▶ **WORK ORDER**:
Retype the entries below word for word, leaving out every picture.

▶ **ENTRIES SHOWN**:

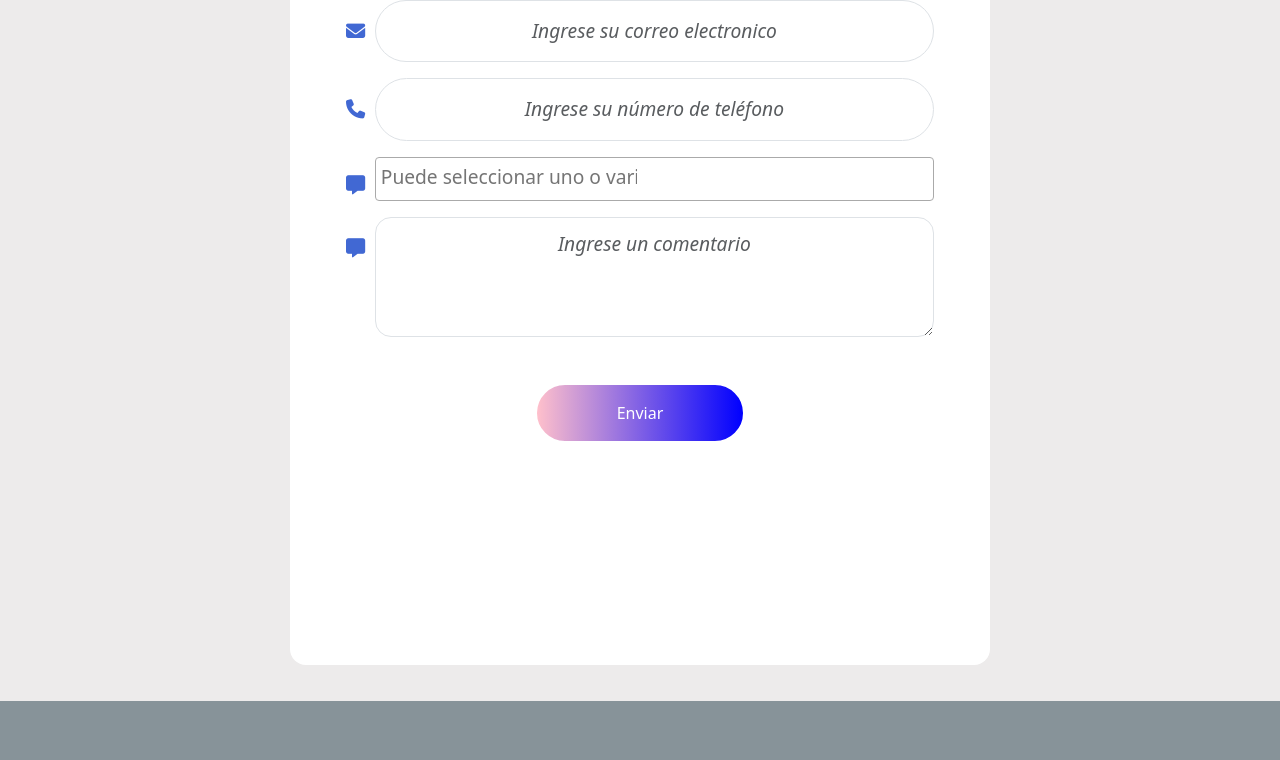
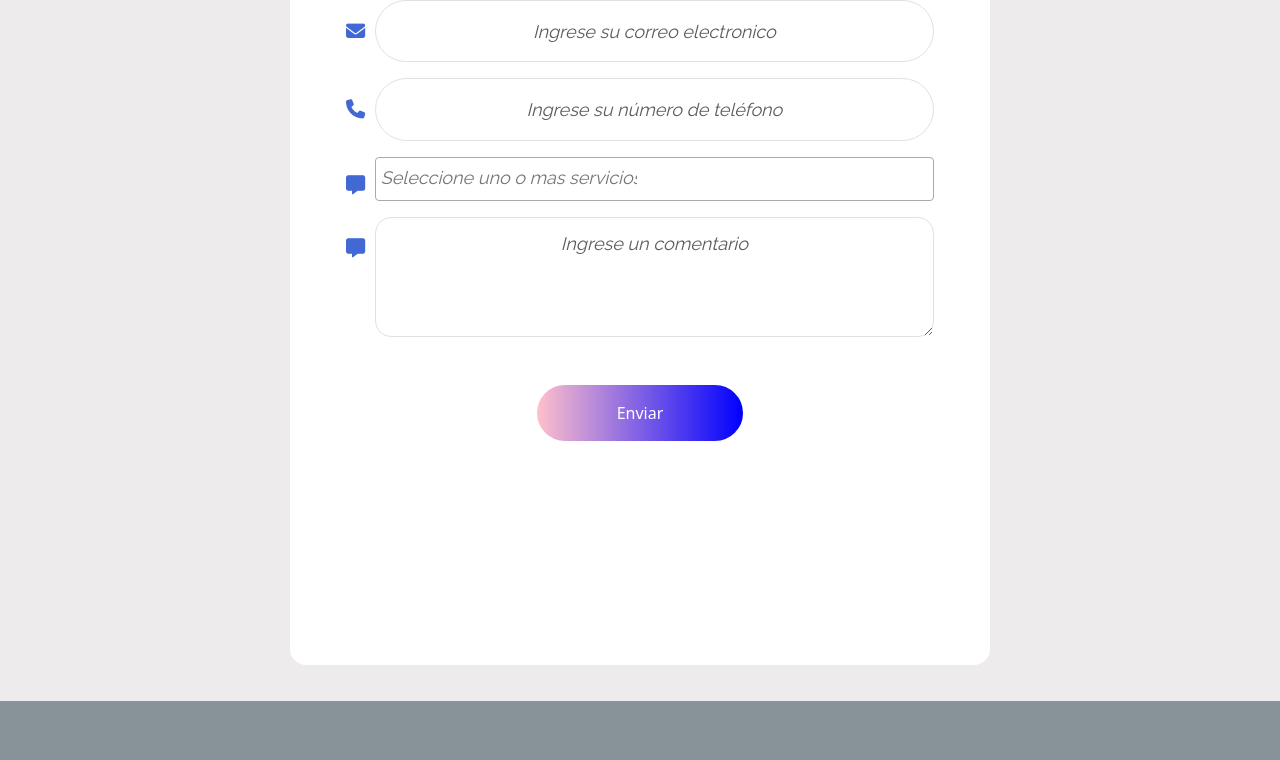
Before and after one commit to leousogral/TP_Integrador_Moyano_Leonardo, a plain HTML site: page index.html in a window 1280 px wide. Shown: the part 2382-3142 px from the top of the page. Drawn offline with nearby package versions, Linux system fonts and the light colour scheme; no server answers; grey boxes are pictures that could not be loaded.

Commit message:
Funciona Validacion Formulario
Falta acomodar el formulario para que los mensajes aparezcan fijos en una posicion

```diff
--- a/css/styles.css
+++ b/css/styles.css
@@ -172,12 +172,6 @@ section article h2{
 
 }
 
-.form__input{
-    position: relative;
-    display:flex;
-    align-items: baseline;
-    margin: 0 auto;
-}
 input::placeholder {
     text-align: center;
     line-height: 100px;/* Centrado vertical */
@@ -188,8 +182,21 @@ textarea::placeholder {
     line-height: 20px;/* Centrado vertical */
 }
 
+::placeholder {
+    font-style: italic;
+    font-size: 18px;
+    font-family: 'Raleway';
+ }
+
 .validacionOK{
     color: rgb(16, 247, 16);
+}
+
+.form__input{
+    position: relative;
+    display:flex;
+    align-items: baseline;
+    margin: 0 auto;
 }
 
 .form__input{
@@ -240,6 +247,7 @@ textarea::placeholder {
     display:flex;
     align-items: baseline;
     margin: 0 auto;
+    font-style: italic;
 }
 
 .form__select{
--- a/index.html
+++ b/index.html
@@ -154,7 +154,7 @@
                     </div>
                     <div class="form__select">
                         <i class="fa-solid fa-message">&nbsp;&nbsp;</i>
-                        <select class="form-control" name="services[]" id="services" multiple="multiple">
+                        <select class="form-control" name="services[]" id="services" multiple="multiple" data-placeholder="Seleccione uno o mas servicios">
                             <option value="firewal">Firewal</option>
                             <option value="vpn">VPN</option>
                             <option value="cyber">Cyberseguridad</option>
@@ -192,12 +192,6 @@
     </footer>
 
     <script>
-        $(document).ready(function () {
-            $('#services').select2({
-                placeholder: "Puede seleccionar uno o varios servicios",
-                allowClear: true
-            });
-        });
         /*$(function () {
             $ds = $('#firewal img');
             $ds.hide().eq(0).show();
--- a/js/client-api.js
+++ b/js/client-api.js
@@ -39,7 +39,7 @@ function sendRequest() {
             $("#showApi").html(datos);
         },
         complete: function () {
-            /* Se actualiza cada en 60 segundos */
+            /* Se actualiza cada 60 segundos */
             setTimeout(function () {
                 sendRequest();
             }, 60000);
--- a/js/form_contact.js
+++ b/js/form_contact.js
@@ -1,3 +1,9 @@
+$(document).ready(function () {
+    $('#services').select2();
+
+    var services = document.querySelector("#services");
+
+    console.log(services)
     $("#form_contact").validate({
         rules: {
             name: {
@@ -13,8 +19,8 @@ $("#form_contact").validate({
                 number: true,
                 minlength: 10
             },
-        'servicios[]': {
-            required:true
+            'services[]': {
+                required: true,
             },
             mensaje: {
                 required: true,
@@ -35,8 +41,8 @@ $("#form_contact").validate({
             number: "Solo puede ingresar números",
             minlength: "Como mínimo 10 números"
         },
-        'servicios[]': {
-            required: "aspkdjaskldfjasldkfjasodkfasldkfjasl{dkjfñlaskdfñlaskdfjl"
+        'services[]': {
+            required: "Debe seleccionar alguno o mas de un servicio",
         },
         mensaje: {
             required: "Debe ingresar un comentario",
@@ -48,3 +54,4 @@ $("#form_contact").validate({
     },
     errorElement: 'div'
 });
+});
```
Lines whose indentation alone changed are shown as unchanged.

▶ **RESPONSE TO THIS EXERCISE**:
Before and after one commit to leousogral/TP_Integrador_Moyano_Leonardo, a plain HTML site: page index.html in a window 1280 px wide. Shown: the part 2382-3142 px from the top of the page. Drawn offline with nearby package versions, Linux system fonts and the light colour scheme; no server answers; grey boxes are pictures that could not be loaded.

Commit message:
Funciona Validacion Formulario
Falta acomodar el formulario para que los mensajes aparezcan fijos en una posicion

```diff
--- a/css/styles.css
+++ b/css/styles.css
@@ -172,12 +172,6 @@ section article h2{
 
 }
 
-.form__input{
-    position: relative;
-    display:flex;
-    align-items: baseline;
-    margin: 0 auto;
-}
 input::placeholder {
     text-align: center;
     line-height: 100px;/* Centrado vertical */
@@ -188,8 +182,21 @@ textarea::placeholder {
     line-height: 20px;/* Centrado vertical */
 }
 
+::placeholder {
+    font-style: italic;
+    font-size: 18px;
+    font-family: 'Raleway';
+ }
+
 .validacionOK{
     color: rgb(16, 247, 16);
+}
+
+.form__input{
+    position: relative;
+    display:flex;
+    align-items: baseline;
+    margin: 0 auto;
 }
 
 .form__input{
@@ -240,6 +247,7 @@ textarea::placeholder {
     display:flex;
     align-items: baseline;
     margin: 0 auto;
+    font-style: italic;
 }
 
 .form__select{
--- a/index.html
+++ b/index.html
@@ -154,7 +154,7 @@
                     </div>
                     <div class="form__select">
                         <i class="fa-solid fa-message">&nbsp;&nbsp;</i>
-                        <select class="form-control" name="services[]" id="services" multiple="multiple">
+                        <select class="form-control" name="services[]" id="services" multiple="multiple" data-placeholder="Seleccione uno o mas servicios">
                             <option value="firewal">Firewal</option>
                             <option value="vpn">VPN</option>
                             <option value="cyber">Cyberseguridad</option>
@@ -192,12 +192,6 @@
     </footer>
 
     <script>
-        $(document).ready(function () {
-            $('#services').select2({
-                placeholder: "Puede seleccionar uno o varios servicios",
-                allowClear: true
-            });
-        });
         /*$(function () {
             $ds = $('#firewal img');
             $ds.hide().eq(0).show();
--- a/js/client-api.js
+++ b/js/client-api.js
@@ -39,7 +39,7 @@ function sendRequest() {
             $("#showApi").html(datos);
         },
         complete: function () {
-            /* Se actualiza cada en 60 segundos */
+            /* Se actualiza cada 60 segundos */
             setTimeout(function () {
                 sendRequest();
             }, 60000);
--- a/js/form_contact.js
+++ b/js/form_contact.js
@@ -1,3 +1,9 @@
+$(document).ready(function () {
+    $('#services').select2();
+
+    var services = document.querySelector("#services");
+
+    console.log(services)
     $("#form_contact").validate({
         rules: {
             name: {
@@ -13,8 +19,8 @@ $("#form_contact").validate({
                 number: true,
                 minlength: 10
             },
-        'servicios[]': {
-            required:true
+            'services[]': {
+                required: true,
             },
             mensaje: {
                 required: true,
@@ -35,8 +41,8 @@ $("#form_contact").validate({
             number: "Solo puede ingresar números",
             minlength: "Como mínimo 10 números"
         },
-        'servicios[]': {
-            required: "aspkdjaskldfjasldkfjasodkfasldkfjasl{dkjfñlaskdfñlaskdfjl"
+        'services[]': {
+            required: "Debe seleccionar alguno o mas de un servicio",
         },
         mensaje: {
             required: "Debe ingresar un comentario",
@@ -48,3 +54,4 @@ $("#form_contact").validate({
     },
     errorElement: 'div'
 });
+});
```
Lines whose indentation alone changed are shown as unchanged.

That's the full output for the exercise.